At twenty-eight-years-old, Amanda and I both have pretty extensive libraries in our apartments. Our friendship was founded on our long talks about our favorite novels or non-fiction indulgences. We sometimes read the same book together, like when we tackled Anna Karenina when we were at Emerson College. When we met, Amanda and I immediately liked each other. We realized we had found someone else who shared not only an obsession with books and the written word, but who was also striving to become a writer. We are each other’s biggest fan. She is an amazing poet and short story writer. Her poetry sends you back against the wall.
Last time I counted I have more than SIX HUNDRED books in my office. Some of which (nearly two hundred of them) came from my Father’s den library back in our house in Newport, Rhode Island. After he died in 2005, we sold the house and Mother moved to Florida. I went into his library, which had a wall of books – thousands of them – and I picked out the books that I wanted to keep before the Naval War College came in and took the rest of the books away.
My Father had been many things in his life. A 4-tour of duty Vietnam Veteran, a UN Peace Keeper in Jerusalem, one of the Consultants to the Shaw in Iran in ‘78, and a diplomat in Malaysia and Russia, as well as a student and a teacher at the Naval War College. He never got his PhD, but he did have three Masters degrees. One was in International Relations, I think. Over the years, he had created a magnificent library of military and historical books from which he taught his classes or from which he got inspiration for his lectures. He had actually lectured a few years before he died at Oxford University in England.
Although I am far from being depressed like Dora in “Literacy and Longing in LA,” I do find reading, like watching films, to be a wonderful get away. Especially during this time in my life when all I really want to do is sublet my apartment, postpone my film, fly to France and “get to know” Paris and the countryside in a two to three month courtship. I want to court Paris. Date her. Have a love affair with the city.
I want to do that one country at a time. Maybe after France, I will go to Italy or Germany or Ireland. I have a story that I want to write that partially takes place in Malaysia and, for the last three years, I have wanted (intended) to go back to my childhood city and get to know the country again. While there I would also travel to Thailand, Singapore, Vietnam, Bali, Borneo, and maybe even travel up to China and Japan. Spend a couple months traveling throughout the area.

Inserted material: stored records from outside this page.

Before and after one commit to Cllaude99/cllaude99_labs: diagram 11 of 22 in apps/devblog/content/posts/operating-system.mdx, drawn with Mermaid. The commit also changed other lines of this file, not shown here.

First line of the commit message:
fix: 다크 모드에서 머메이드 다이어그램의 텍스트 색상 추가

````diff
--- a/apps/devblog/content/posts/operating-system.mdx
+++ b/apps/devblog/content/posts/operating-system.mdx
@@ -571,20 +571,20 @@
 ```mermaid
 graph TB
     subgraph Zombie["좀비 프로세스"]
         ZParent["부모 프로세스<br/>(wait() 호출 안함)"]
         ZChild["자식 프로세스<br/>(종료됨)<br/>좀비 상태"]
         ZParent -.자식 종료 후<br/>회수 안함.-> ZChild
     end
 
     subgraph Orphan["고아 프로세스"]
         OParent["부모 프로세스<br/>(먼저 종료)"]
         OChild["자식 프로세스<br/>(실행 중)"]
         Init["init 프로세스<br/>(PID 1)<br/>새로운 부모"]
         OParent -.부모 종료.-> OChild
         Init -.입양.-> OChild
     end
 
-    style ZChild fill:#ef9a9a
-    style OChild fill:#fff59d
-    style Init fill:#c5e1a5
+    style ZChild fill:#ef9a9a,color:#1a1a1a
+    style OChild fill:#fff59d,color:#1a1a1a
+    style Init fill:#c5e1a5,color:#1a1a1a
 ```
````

Before I take this trip, I will start learning French again – Berlitz course? – and inhale books about France, about Paris, about particular historical and artistic figures and books that are written by French writers, as well as “visitors of the area,” ex-pats, etc. On my trip to Prague, I stayed with my friend, Jamie, and her boyfriend, Jack, who are both ex-pats (from America and England, respectively) living in the Czech Republic teaching English. This was the ideal set-up (for me at least.) I got to stay at a friend’s apartment, have that base, and explore the city on my own. I would love to do that again and again all over the World. But I guess once you set-up a “basecamp,” rent an apartment or a room, you might feel more comfortable about your stability, although the instability of travel is also enticing.
When I do travel next, I will create my own travel book of odd, obscure information that only I would appreciate and “follow” a somewhat loosely planned agenda, but be excited about the unknown of traveling in a country, possibly alone… I like the idea of going to France by myself, but then again, I might change my mind as the date approaches. It is also a dream of mine to travel the World with someone special. It brings a whole other element to the trip when you can share it with someone else.